Waste to Fuel - Turning All Types
Each year, municipalities, government and industry spend millions of dollars collecting and disposing of wastes. With a TRU pyrolysis plant, this material is no longer a waste, but a fuel for the generation of energy and carbon. That's Waste to Fuel
Crude oil is the lifeblood of modern civilization, with more than 80 million barrels consumed worldwide every day. Mankind’s dependence on fossil fuels for our energy and transportation demands is leading us to an energy crisis. Within the next decade the cost of fossil derived fuel is set to become financially non-viable. The trend toward renewable energy is increasing rapidly.
The knowledge that energy and fuel could be created by waste is not new. Waste to fuel technologies have been emerging for over 100 years. The greatest case being the introduction of wood gasifiers during the petroleum shortage of the World wars.
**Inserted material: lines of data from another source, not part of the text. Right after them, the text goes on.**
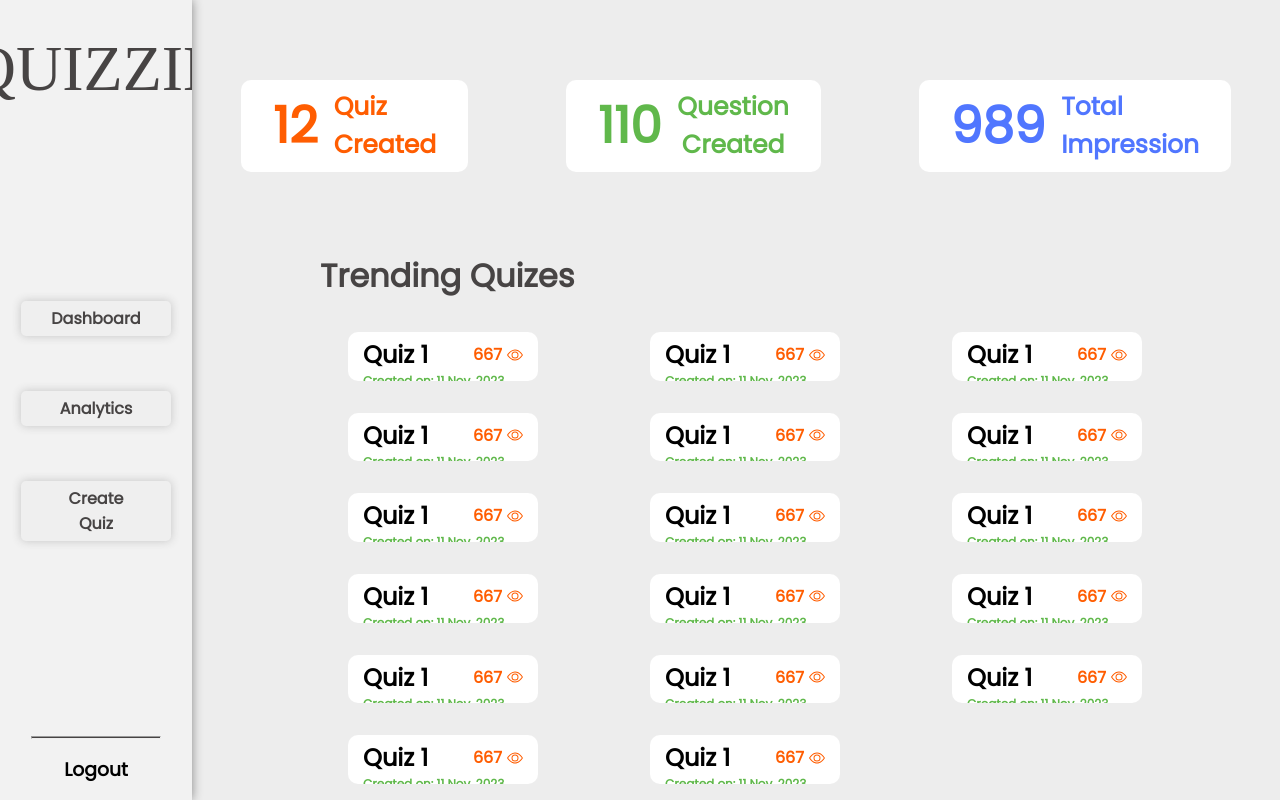
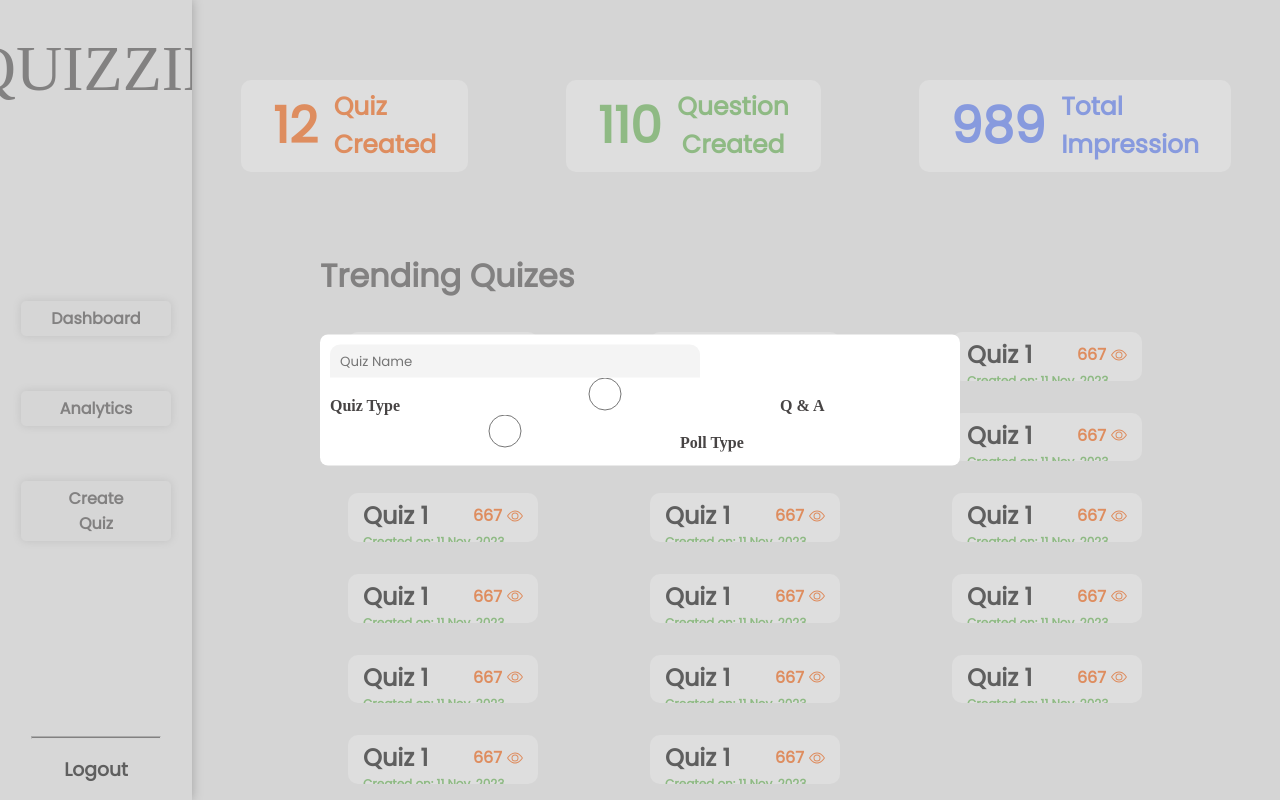
Before and after one commit to itsmeshashank13/Quizzie, a React (Create React App) app in the folder frontend/: page /dashboard in a window 1280 px wide. Both pictures are taken after a click on the button "Create Quiz". Built offline with nearby package versions, Linux system fonts and the light colour scheme; a web font is replaced by a local one.

Commit message:
created the createQuizModal

```diff
--- a/frontend/src/Components/leftBar/LeftBar.jsx
+++ b/frontend/src/Components/leftBar/LeftBar.jsx
@@ -1,8 +1,16 @@
-  import React from 'react';
+  import React, { useState } from 'react';
   import styles from './leftBar.module.css';
+  import CreateQuiz from '../quizModal/CreateQuiz';
 
 
   function LeftBar() {
+
+    const [isPopupVisible, setIsPopupVisible] = useState(false);
+
+    const handleCreateQuizClick = ()=> {
+      setIsPopupVisible(true);
+    };
+
     return (
       <>
       <div className={styles.left}>
@@ -10,13 +18,14 @@
         <span className={styles.para}>
           <button>Dashboard</button>
           <button>Analytics</button>
-          <button>Create Quiz</button>
+          <button onClick={handleCreateQuizClick}>Create Quiz</button>
         </span>
         <span className={styles.bottom}>
           <hr />
           <h3>Logout</h3>
         </span>
       </div>
+      {isPopupVisible && <CreateQuiz />}
       </>
     )
   }
--- a/frontend/src/Components/quizModal/CreateQuiz.jsx
+++ b/frontend/src/Components/quizModal/CreateQuiz.jsx
@@ -1,5 +1,5 @@
-import React, {useState} from 'react';
-import styles from './CreateQuiz.module.css';
+import React, { useState } from 'react';
+import styles from './createQuiz.module.css';
 
 function CreateQuiz() {
     const [isVisible, setIsVisible] = useState(false);
@@ -8,14 +8,19 @@ function CreateQuiz() {
 
 
 
-
   return (
     <div>
+        <div className={styles.modalWrapper}></div>
         <div className={styles.modalContent}>
             <input type="text" placeholder='Quiz Name' />
+            <span>
+              <label htmlFor="quizType">Quiz Type</label>
+              <input type="radio" name="buttonGroup" id="one" value="one" /><label htmlFor="one">Q & A</label>
+              <input type="radio" name="buttonGroup" id="two" value="two" /><label htmlFor="two">Poll Type</label>
+            </span>
         </div>
     </div>
   )
 }
 
-export default CreateQuiz
+export default CreateQuiz;
--- a/frontend/src/Components/quizModal/createQuiz.module.css
+++ b/frontend/src/Components/quizModal/createQuiz.module.css
@@ -0,0 +1,33 @@
+/* input[type='radio'][name='buttonGroup'] { display:none; }
+label {
+  display:inline-block;
+  padding:3px;
+  border:1px solid #e0e0e0;
+  border-radius:3px;
+  background-color:#F0F0F0;
+  width:10em;
+  text-align:center;
+} */
+
+.modalWrapper {
+    position: fixed;
+    left: 0;
+    right: 0;
+    top: 0;
+    bottom: 0;
+    background-color: rgb(189, 189, 189, 0.5);
+}
+
+.modalContent {
+    background-color: #fff;
+    padding: 10px;
+    border-radius: 8px;
+    position: fixed;
+    top: 50%;
+    left: 50%;
+    transform: translate(-50%, -50%);
+}
+
+.modalContent span {
+    display:inline-block;
+}
```
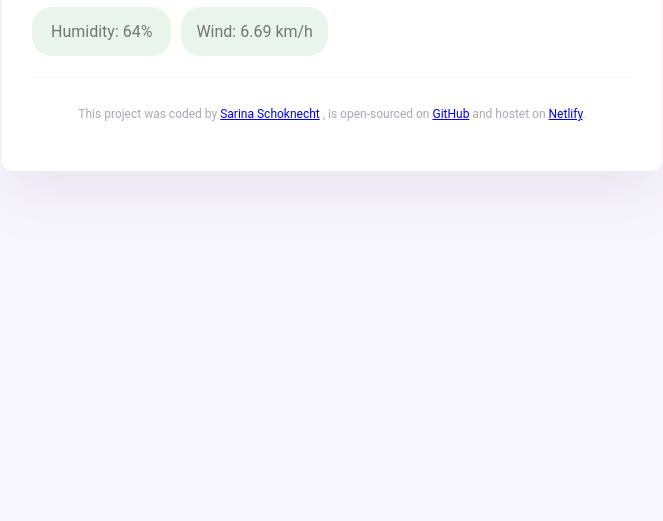
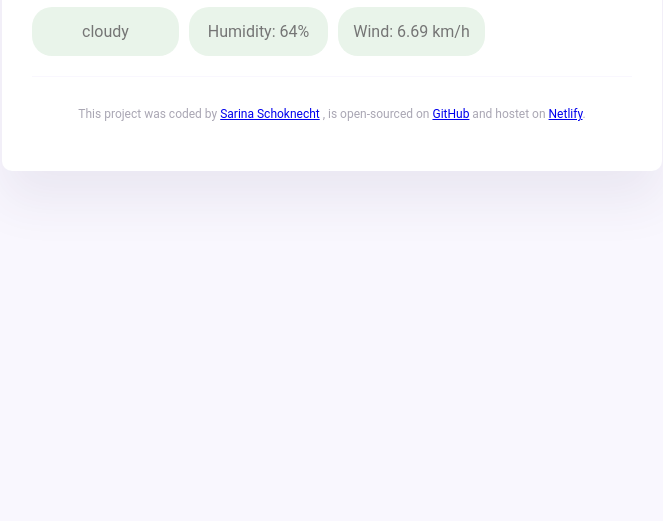
Before and after one commit to SarinaSevda/WetterApp, a plain HTML site: page index.html in a window 1280 px wide. Shown: the part 279-800 px from the top of the page, without its empty margins (308-971 px from the left). Drawn offline with Linux system fonts and the light colour scheme.

Commit message:
Added & styled weather condition

```diff
--- a/index.html
+++ b/index.html
@@ -32,7 +32,8 @@
         </div>
         <p>Tuesday 13:35</p>
         <div>
-          <span class="humidity">Humidity: 64%</span
+          <span class="condition">cloudy</span
+          ><span class="humidity">Humidity: 64%</span
           ><span class="wind">Wind: 6.69 km/h</span>
         </div>
       </main>
--- a/src/style.css
+++ b/src/style.css
@@ -67,6 +67,15 @@ p {
   margin: -14px 0px 33px 0px;
   color: rgba(39, 33, 66, 0.4);
 }
+.condition {
+  margin: 10px 10px 10px 0px;
+  padding: 15px;
+  padding-left: 50px;
+  padding-right: 50px;
+  background-color: #e9f4ea;
+  border-radius: 20px;
+  color: #757575;
+}
 .humidity {
   margin: 10px 10px 10px 0px;
   padding: 15px;
```
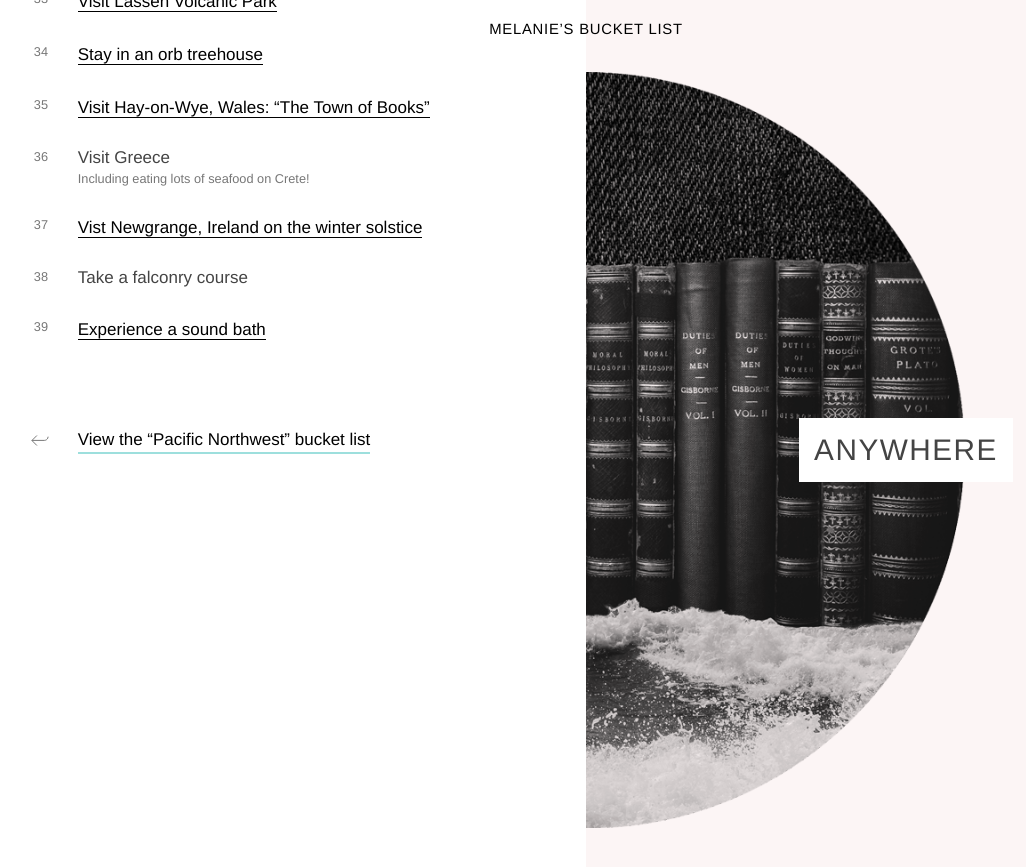
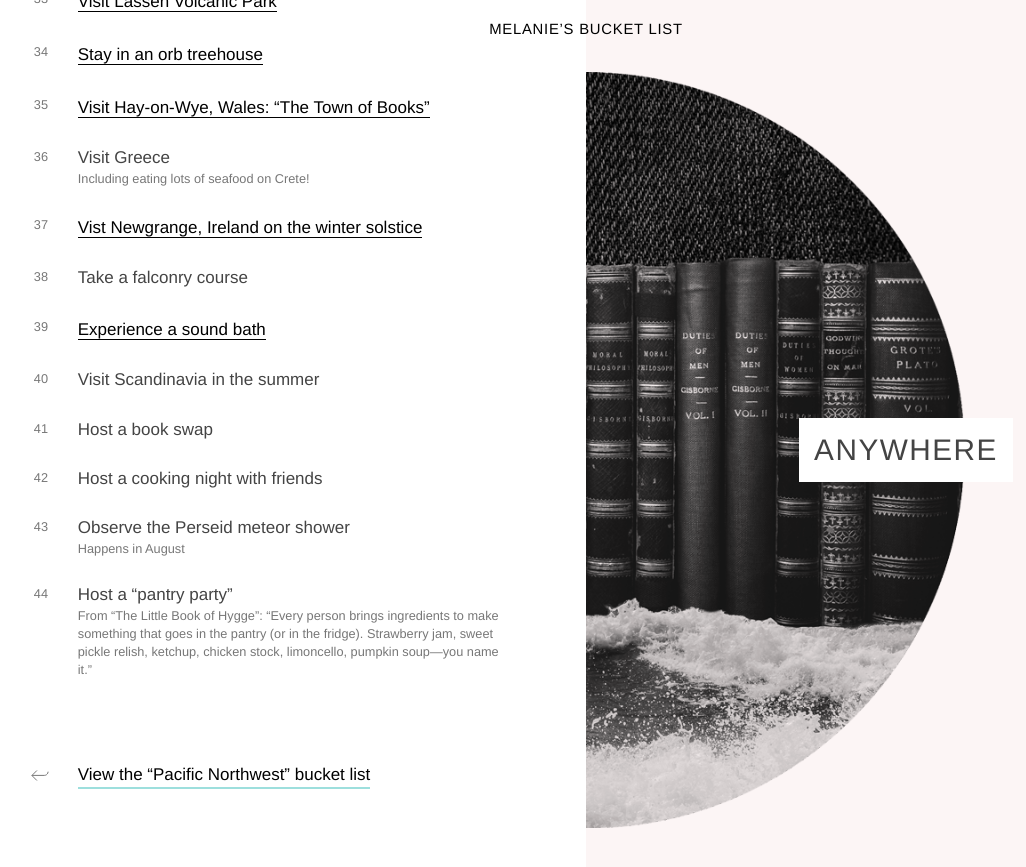
Before and after one commit to melanierichards/bucketlist, a Jekyll site: the page built from anywhere.md, in a window 1280 px wide and 900 px high, scrolled down 1808 px. Shown: the top 867 px of the window, without its empty margins (54-1080 px from the left). Built offline with Jekyll 4.4.1, drawn with Linux system fonts in a browser that asks for light colours; some web fonts are replaced.

Commit message:
Add some list items inspired by reading The Little Book Hygge

```diff
--- a/_data/anywhere.json
+++ b/_data/anywhere.json
@@ -129,4 +129,21 @@
 {
     "text": "Experience a sound bath",
     "url": "https://integratron.com/"
+},
+{
+    "text": "Visit Scandinavia in the summer"
+},
+{
+    "text": "Host a book swap"
+},
+{
+    "text": "Host a cooking night with friends"
+},
+{
+    "text": "Observe the Perseid meteor shower",
+    "notes": "Happens in August"
+},
+{
+    "text": "Host a “pantry party”",
+    "notes": "From “The Little Book of Hygge”: “Every person brings ingredients to make something that goes in the pantry (or in the fridge). Strawberry jam, sweet pickle relish, ketchup, chicken stock, limoncello, pumpkin soup—you name it.”"
 }]
```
But until now, waste to fuel technologies have not gained much traction as our fossil fuels have been meeting our demands. Fossil fuel has been cheap enough to keep it as our primary fuel source.
But as our fossil fuel reserves are being depleted, the time to move to waste as a fuel source is here.
Organic waste comes in many forms:
All of this waste matter has energy stored within its molecular structure.
Take used tyres as an example.
According to figures released by BP around mid-2009, the remaining "proven" world crude reserves stand at approximately 1.258 trillion barrels, which includes the Tar-Sands of Alberta, Canada. If we divide that number by the current worldwide demand of about 85 million barrels per day (BPD), that gives us a MAXIMUM timescale of about 40 years, assuming that all the reserves can be successfully extracted. Within the next 5-10 years the price of crude oil will become economically inhibiting, and industry will have to look toward renewable fuel sources.
So how do we turn waste to fuel?